In the entries below, the word "path" appears on some lines. Copy each of those lines.

====== SUPPLIED ENTRIES ======

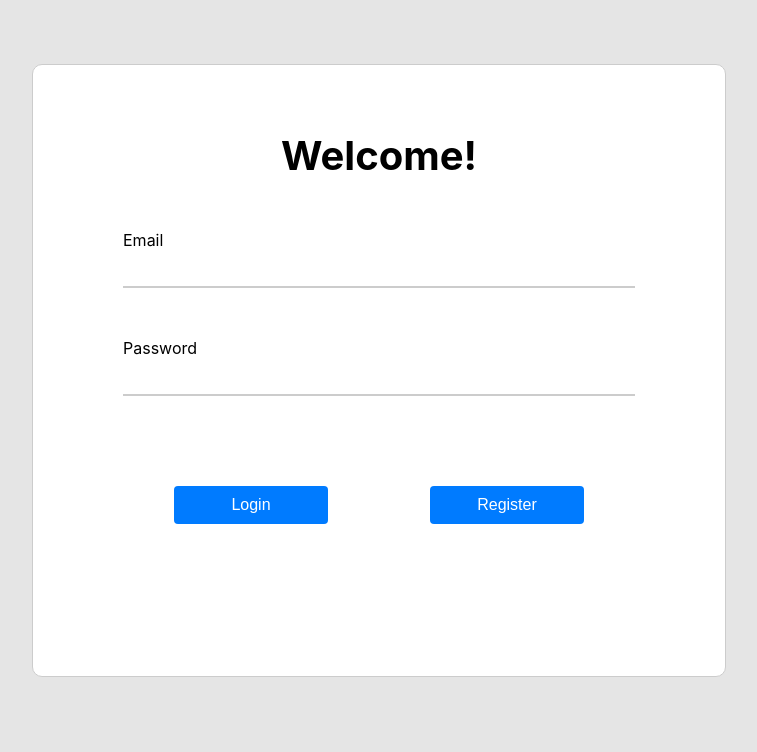
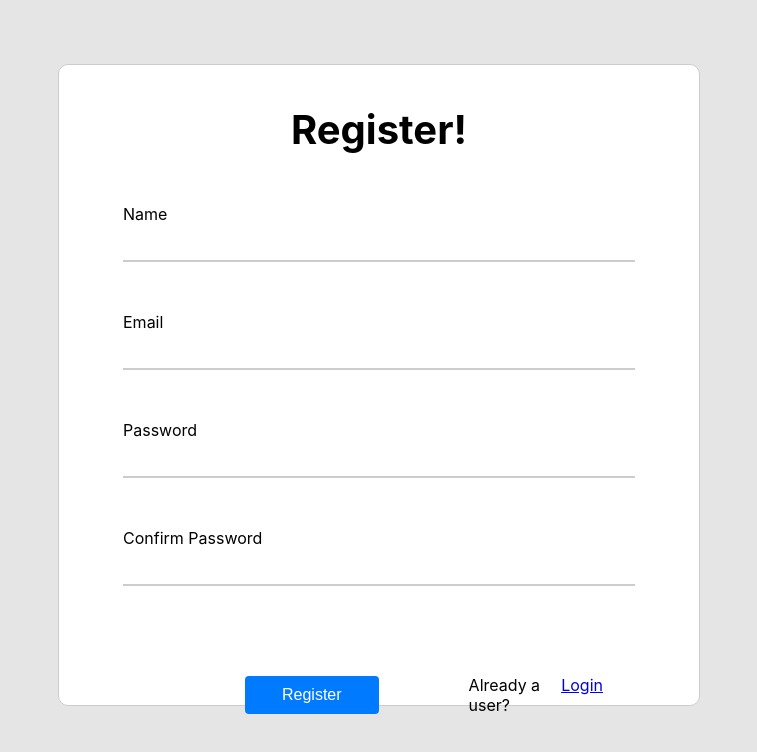
Before and after one commit to thehetshah-py/WDM_Project, a React (Create React App) app: page /register in a window 1280 px wide. Shown: the top 752 px of the page, without its empty margins (261-1018 px from the left). Built offline with nearby package versions, Linux system fonts and the light colour scheme.

Commit message:
navbar, login/logout functionality added by Het

```diff
--- a/package.json
+++ b/package.json
@@ -8,6 +8,7 @@
     "@testing-library/user-event": "^13.5.0",
     "react": "^18.3.1",
     "react-dom": "^18.3.1",
+    "react-router-dom": "^6.23.1",
     "react-scripts": "5.0.1",
     "web-vitals": "^2.1.4"
   },
--- /dev/null
+++ b/src/About.js
@@ -0,0 +1,24 @@
+import React from 'react'
+
+const About = () => {
+  return (
+    <div style={{ padding: 20 }}>
+            <h1>About Us</h1>
+            <p>
+                Welcome to our website! We are a team dedicated to providing you the best experience
+                through our innovative and efficient solutions. Our platform offers a variety of services
+                tailored to meet your needs and help you achieve your goals.
+            </p>
+            <p>
+                Our mission is to empower individuals and organizations by providing state-of-the-art
+                technology solutions that are accessible and easy to use. Whether you are looking for
+                business solutions or personal assistance, we are here to support you every step of the way.
+            </p>
+            <p>
+                Thank you for choosing us. We look forward to a successful journey together!
+            </p>
+        </div>
+  )
+}
+
+export default About
--- a/src/App.js
+++ b/src/App.js
@@ -1,17 +1,64 @@
 import React, { useState } from 'react';
-import './App.css';
+import "./Nav.css";
+import {
+  BrowserRouter as Router,
+  Routes,
+  Route,
+  Link
+} from 'react-router-dom';
+
+import About from './About';
 import Login from './Login';
-import Register from './Register';
+import Home from './Home';
+import Profile from './Profile';
+import Register from './Register'; // Make sure to import the Register component
 
-function App() {
-  const [showLogin, setShowLogin] = useState(true); // State to track which component to show
+const App = () => {
+  const [isLoggedIn, setIsLoggedIn] = useState(false);
+
+  const handleLogin = () => {
+    setIsLoggedIn(true); // Simulate a login action
+  };
+
+  const handleLogout = () => {
+    setIsLoggedIn(false); // Simulate a logout action
+  };
 
   return (
     <div>
-      {showLogin ?
-        <Login onRegisterClick={() => setShowLogin(false)} /> :
-        <Register onLoginClick={() => setShowLogin(true)} />
-      }
+      {isLoggedIn ? (
+        <Router>
+          <nav className="nav-container">
+            <ul className="nav-list">
+              <li className="nav-item">
+                <Link className="nav-link" to="/">Home</Link>
+              </li>
+              <li className="nav-item">
+                <Link className="nav-link" to="/about">About</Link>
+              </li>
+              <li className="nav-item">
+                <Link className="nav-link" to="/profile">Profile</Link>
+              </li>
+              <li className="nav-item">
+                <Link className="nav-link" to="/" onClick={handleLogout}>Logout</Link>
+              </li>
+            </ul>
+          </nav>
+          <Routes>
+            <Route path="/" element={<Home />} />
+            <Route path="/about" element={<About />} />
+            <Route path="/profile" element={<Profile />} />
+            <Route path="/register" element={<Register />} />
+          </Routes>
+        </Router>
+      ) : (
+        <Router>
+          <Routes>
+            <Route path="/" element={<Login onLoginSuccess={handleLogin} />} />
+            <Route path="/register" element={<Register />} />
+          </Routes>
+        </Router>
+      )}
     </div>
   );
 }
--- /dev/null
+++ b/src/Home.js
@@ -0,0 +1,11 @@
+import React from 'react'
+
+const Home = () => {
+  return (
+    <div style={{ padding: 20 }}>
+            <h1>Home</h1>
+        </div>
+  )
+}
+
+export default Home
--- a/src/Login.css
+++ b/src/Login.css
@@ -11,10 +11,10 @@
 
   /* Modal Content Box */
   .modal-content {
-    height:80%;
+    height: 50%;
     width: 100%;
     max-width: 50%; /* Responsive width */
-    /* margin: 5% auto; */
+    margin: 5% auto;
     background-color: white;
     border: 1px solid #ccc;
     border-radius: 10px;
--- a/src/Login.js
+++ b/src/Login.js
@@ -1,11 +1,10 @@
 import React from "react";
 import "./Login.css"
-// import CompanyLogo from "./CompanyLogo"; // Ensure you have this component
-
-const Register = ({ onRegisterClick }) => {
-  const handleSubmit = (event) => {
-    event.preventDefault();
-    // Implement login logic here
+import { Link } from 'react-router-dom';
+const Register = ({ onLoginSuccess }) => {
+  const handleLogin = () => {
+    // Assuming login credentials are correct
+    onLoginSuccess(); // This will set isLoggedIn to true in the App component
   };
 
   return (
@@ -13,13 +12,14 @@ const Register = ({ onRegisterClick }) => {
       id="myModal"
       className="modal-background"
     >
+
       <div className="modal-content">
         <div className="flex-container">
           <div className="login-section">
             <div className="welcome-text">
               Welcome!
             </div>
-            <form onSubmit={handleSubmit}>
+            <form>
               <div className="input-field">
                 <label htmlFor="email">Email</label>
                 <input type="email" id="email" name="email" required />
@@ -31,10 +31,10 @@ const Register = ({ onRegisterClick }) => {
               </div>
               <div className="buttongroup">
                 <div className="buttons">
-                    <button type="submit">Login</button>
+                    <button onClick={onLoginSuccess} type="submit">Login</button>
                 </div>
                 <div className="buttons">
-                    <button type="button" onClick={onRegisterClick}>Register</button>
+                    <button type="button"><Link to="/register">Register</Link></button>
                 </div>
                 </div>
             </form>
--- /dev/null
+++ b/src/Nav.css
@@ -0,0 +1,36 @@
+/* Navbar container styling */
+.nav-container {
+    background-color: #2c3e50; /* Dark blue background */
+    color: #ffffff; /* White text color */
+    padding: 10px 20px; /* Padding around the content */
+}
+
+/* Unordered list in the navbar */
+.nav-list {
+    list-style-type: none; /* Remove default list styling */
+    margin: 0; /* Remove default margin */
+    padding: 0; /* Remove default padding */
+    overflow: hidden; /* Clears floats */
+    display: flex; /* Aligns links in a row */
+    justify-content: center; /* Centers links horizontally */
+}
+
+/* Individual list items */
+.nav-item {
+    float: left; /* Align items to the left */
+}
+
+/* Links inside list items */
+.nav-link {
+    display: block; /* Block-level - makes the entire area clickable */
+    color: #ffffff; /* White text color */
+    text-align: center; /* Centers text within the link */
+    padding: 14px 16px; /* Padding around text */
+    text-decoration: none; /* Remove underline from links */
+    transition: background-color 0.3s; /* Smooth transition for hover effect */
+}
+
+/* Hover effect for links */
+.nav-link:hover {
+    background-color: #2980b9; /* Lighter blue on hover */
+}
--- /dev/null
+++ b/src/Profile.js
@@ -0,0 +1,11 @@
+import React from 'react'
+
+const Profile = () => {
+  return (
+    <div style={{ padding: 20 }}>
+            <h1>Profile</h1>
+        </div>
+  )
+}
+
+export default Profile
--- a/src/Register.css
+++ b/src/Register.css
@@ -4,15 +4,15 @@
     width: 100%;
     height: 100%;
     position: fixed;
-    /* top: 0; */
-    /* left: 0; */
+    top: 0;
+    left: 0;
     z-index: 1;
   }
 
   /* Modal Content Box */
   .modal-content {
-    padding: 2%;
-    height: 70%;
+    /* padding: 2%; */
+    height: 80%;
     width: 100%;
     max-width: 50%; /* Responsive width */
     margin: 5% auto;
@@ -26,6 +26,18 @@
     display: flex;
     flex-direction: column;
     height: 100%;
+  }
+
+  /* Logo container */
+  .logo-container {
+    width: 20%;
+    margin: 40px auto 0;
+  }
+
+  /* Section containing the login form */
+  .login-section {
+    width: 100%;
+    padding: 20px 0;
   }
 
   /* Welcome message styling */
@@ -72,7 +84,7 @@
   /* Styling for button container */
   .buttongroup{
     display: flex;
-    width: 80%;
+    width: 70%;
   }
 
   .buttons {
@@ -117,7 +129,8 @@
 
   .link-button:hover, .link-button:focus {
     color: #0056b3;  /* Darker blue on hover/focus for visual feedback */
-    text-decoration: none;  /* Optional: remove underline on hover/focus */
+    text-decoration: none;
+    /* Optional: remove underline on hover/focus */
   }
 
   .extra{
--- a/src/Register.js
+++ b/src/Register.js
@@ -1,6 +1,6 @@
 import React from "react";
 import "./Register.css"
-// import CompanyLogo from "./CompanyLogo"; // Ensure you have this component
+import { Link } from 'react-router-dom';
 
 const Register = ({ onLoginClick }) => {
   const handleSubmit = (event) => {
@@ -13,6 +13,7 @@ const Register = ({ onLoginClick }) => {
       id="myModal"
       className="modal-background"
     >
+
       <div className="modal-content">
         <div className="flex-container">
           <div className="login-section">
@@ -45,7 +46,7 @@ const Register = ({ onLoginClick }) => {
                 </div>
                 <div className="buttons extra">
 
-                Already a user?<div className="link-button" onClick={onLoginClick}> Login</div>
+                Already a user?<div className="link-button" onClick={onLoginClick}> <Link to="/">Login</Link></div>
                 </div>
                 </div>
             </form>
```
Also changed, not shown: 1 other file (tests, documents, lock files or other folders).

======

*COMPLETED EXERCISE*:
+            <Route path="/" element={<Home />} />
+            <Route path="/about" element={<About />} />
+            <Route path="/profile" element={<Profile />} />
+            <Route path="/register" element={<Register />} />
+            <Route path="/" element={<Login onLoginSuccess={handleLogin} />} />
+            <Route path="/register" element={<Register />} />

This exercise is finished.